Developing an improved mitochondrial adenine base editor, expanding the potential for creating a mouse model for mitochondrial disease research and treatment.
School of Medicine/Department of Metabiohealth
Prof. LEE, SEONGHYUN
Professor Seonghyun Lee (Department of Precision Medicine, School of Medicine/Department of Metabiohealth) successfully developed engineered mitochondrial base editor and created mice with adenine base modifications at specific sequences of mitochondrial DNA, marking the world's first achievement. This research was conducted through a collaborative effort involving Yonsei University College of Medicine, KIST Brain Science Institute, Korea University College of Medicine, and Edgene Incorporation.

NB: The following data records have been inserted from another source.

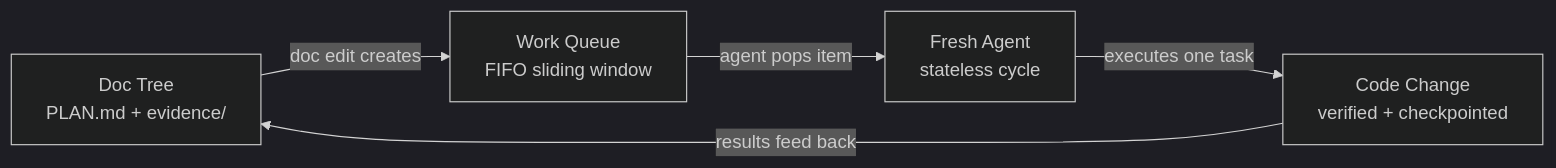
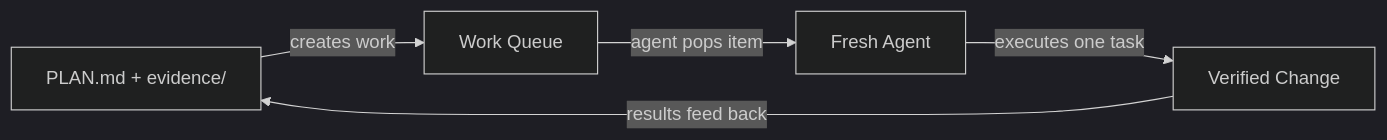
The diagram in README.md (leojkwan/vidux), drawn with Mermaid (dark theme) before and after one commit. The commit also changed other lines of this file and 1 other file, not shown here.

````diff
--- a/README.md
+++ b/README.md
@@ -12,12 +42,12 @@
 ```mermaid
 flowchart LR
-    DOC[Doc Tree<br/>PLAN.md + evidence/]
-    QUEUE[Work Queue<br/>FIFO sliding window]
-    AGENT[Fresh Agent<br/>stateless cycle]
-    CODE[Code Change<br/>verified + checkpointed]
+    DOC[PLAN.md + evidence/]
+    QUEUE[Work Queue]
+    AGENT[Fresh Agent]
+    CODE[Verified Change]
 
-    DOC -->|doc edit creates| QUEUE
+    DOC -->|creates work| QUEUE
     QUEUE -->|agent pops item| AGENT
     AGENT -->|executes one task| CODE
     CODE -->|results feed back| DOC
 ```
````
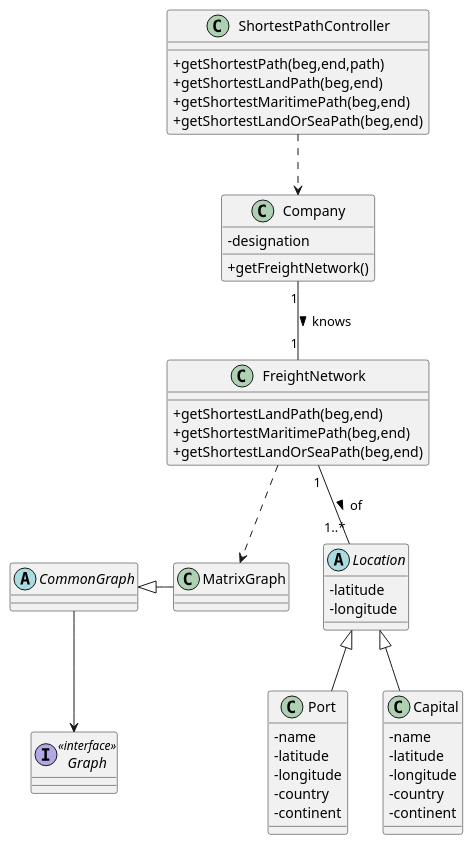
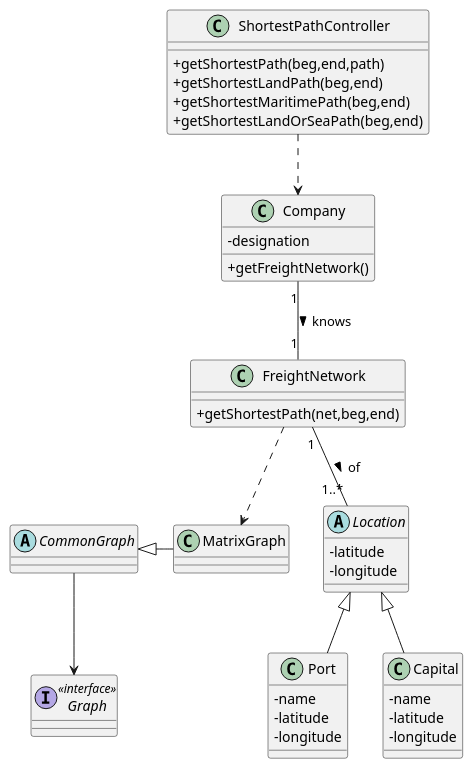
One commit to ana-albergaria/LAPR3-ISEP changed the diagram in docs/Sprint 4/US402/US402_CD.puml. Above: the diagram before and after it, drawn with PlantUML. The commit also changed 4 other files, not shown here.

Commit message:
G54-275 #time 10m #comment Updated diagrams and part of the relatory.

```diff
--- a/docs/Sprint 4/US402/US402_CD.puml
+++ b/docs/Sprint 4/US402/US402_CD.puml
@@ -1,59 +1,53 @@
 @startuml
 
 skinparam classAttributeIconSize 0
 
 class ShortestPathController {
     +getShortestPath(beg,end,path)
     +getShortestLandPath(beg,end)
     +getShortestMaritimePath(beg,end)
     +getShortestLandOrSeaPath(beg,end)
 }
 
 class Company {
     -designation
     +getFreightNetwork()
 }
 
 class FreightNetwork {
-    +getShortestLandPath(beg,end)
-    +getShortestMaritimePath(beg,end)
-    +getShortestLandOrSeaPath(beg,end)
+    +getShortestPath(net,beg,end)
 }
 
 abstract class Location{
     -latitude
     -longitude
 }
 
 class Port {
     -name
     -latitude
     -longitude
-    -country
-    -continent
 }
 
 class Capital{
     -name
     -latitude
     -longitude
-    -country
-    -continent
 }
 
 class MatrixGraph {}
 
 abstract class CommonGraph {}
 
 interface Graph <<interface>> {}
 
 ShortestPathController ..> Company
 Company "1" -- "1" FreightNetwork : knows >
 Location <|-- Port
 Location <|-- Capital
 FreightNetwork "1" -- "1..*" Location : of >
 FreightNetwork ..> MatrixGraph
 CommonGraph <|- MatrixGraph
 CommonGraph --> Graph
 
 @enduml
```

The mitochondria, existing as the energy source within cells, possess mitochondrial DNA that carries the genetic information for proteins essential in energy metabolism within its structure. Defects in this DNA lead to mitochondrial dysfunction, manifesting as various disorders in the brain, nerves, and muscles. Additionally, due to the unique maternal inheritance of mitochondria, maternal mitochondrial defects can be passed down to offspring, resulting in mitochondrial diseases in the descendants.
Current CRISPR-Cas9 gene editing technology is widely used for DNA correction, but it has limitations in mitochondrial DNA correction due to the inability of the guide RNA, which is used to recognize specific DNA sequences, to be transported into the mitochondria. As of now, the developed mitochondrial DNA correction technologies include DdCBE (Nature, 2020), capable of correcting C to T among the four DNA base sequences, and TALED (Cell, 2022), capable of correcting A to G. While there are reported cases of creating mice with mitochondrial C-to-T gene correction using DdCBE, there have been no reported instances of successful A-to-G gene correction in mitochondrial DNA in animal experiments.
The research team confirmed that the previously developed mitochondrial DNA editing technology, TALED, induces unintended random RNA mutations within cells. They discovered that when TALED is injected into mouse oocytes, normal embryo development does not occur. Therefore, they improved the TALED by engineering protein for precise DNA modification, resulting in the development of V28R-TALED. Through this improvement, the team observed a significant reduction in the unintended RNA mutations within cells, which were side effects of TALED. Furthermore, by microinjecting the improved TALED into mouse oocytes, the researchers successfully created mice carrying mutations associated with Leigh syndrome, a mitochondrial disorder, and exhibiting symptomatic features of the disease.
This study was published in the prestigious international journal, Cell (IF=66.85), on January 4, 2024 (Korean Standard Time).
Title: Engineering TALE-linked deaminases to facilitate precision adenine base editing in mitochondrial DNA
Author: Prof. Seonghyun Lee (Corresponding Author, Assistant Professor in Department of Precision Medicine, School of Medicine & Department of Metabiohealth)
Figure Schematic Drawing of Engineered TALED and its application